(Work item) From the records below, report the number of lines that contain "Kernel", and add nothing.

(Source material)
+===+

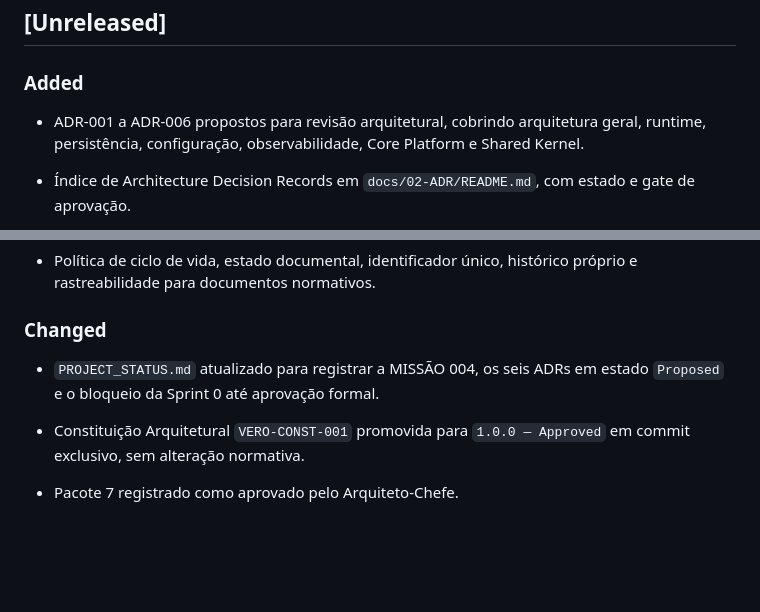
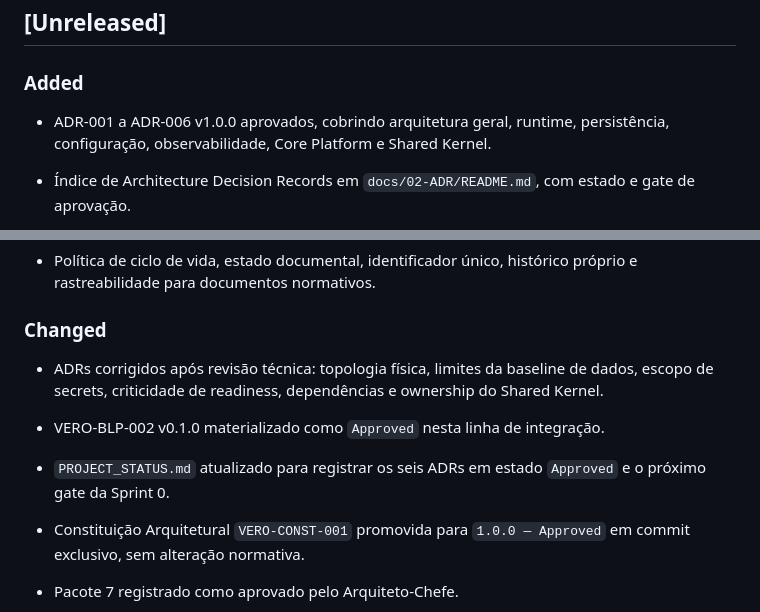
Before and after one commit to damatta3d/vero-platform, a Markdown page: CHANGELOG.md, 2 parts joined by grey strips. GitHub-like rendering; blank space fills up the shorter version.

Commit message:
docs(changelog): record adr review and approval

```diff
--- a/CHANGELOG.md
+++ b/CHANGELOG.md
@@ -8,7 +8,7 @@ O formato segue [Keep a Changelog](https://keepachangelog.com/pt-BR/1.1.0/) e o
 
 ### Added
 
-- ADR-001 a ADR-006 propostos para revisão arquitetural, cobrindo arquitetura geral, runtime, persistência, configuração, observabilidade, Core Platform e Shared Kernel.
+- ADR-001 a ADR-006 v1.0.0 aprovados, cobrindo arquitetura geral, runtime, persistência, configuração, observabilidade, Core Platform e Shared Kernel.
 - Índice de Architecture Decision Records em `docs/02-ADR/README.md`, com estado e gate de aprovação.
 
 - Pacote 7 da Constituição Arquitetural com glossário oficial, siglas, índice consolidado, matriz de referências cruzadas e critérios objetivos para a versão 1.0.0.
@@ -34,7 +34,9 @@ O formato segue [Keep a Changelog](https://keepachangelog.com/pt-BR/1.1.0/) e o
 
 ### Changed
 
-- `PROJECT_STATUS.md` atualizado para registrar a MISSÃO 004, os seis ADRs em estado `Proposed` e o bloqueio da Sprint 0 até aprovação formal.
+- ADRs corrigidos após revisão técnica: topologia física, limites da baseline de dados, escopo de secrets, criticidade de readiness, dependências e ownership do Shared Kernel.
+- VERO-BLP-002 v0.1.0 materializado como `Approved` nesta linha de integração.
+- `PROJECT_STATUS.md` atualizado para registrar os seis ADRs em estado `Approved` e o próximo gate da Sprint 0.
 
 - Constituição Arquitetural `VERO-CONST-001` promovida para `1.0.0 — Approved` em commit exclusivo, sem alteração normativa.
 - Pacote 7 registrado como aprovado pelo Arquiteto-Chefe.
```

+===+

(Completed exercise) 3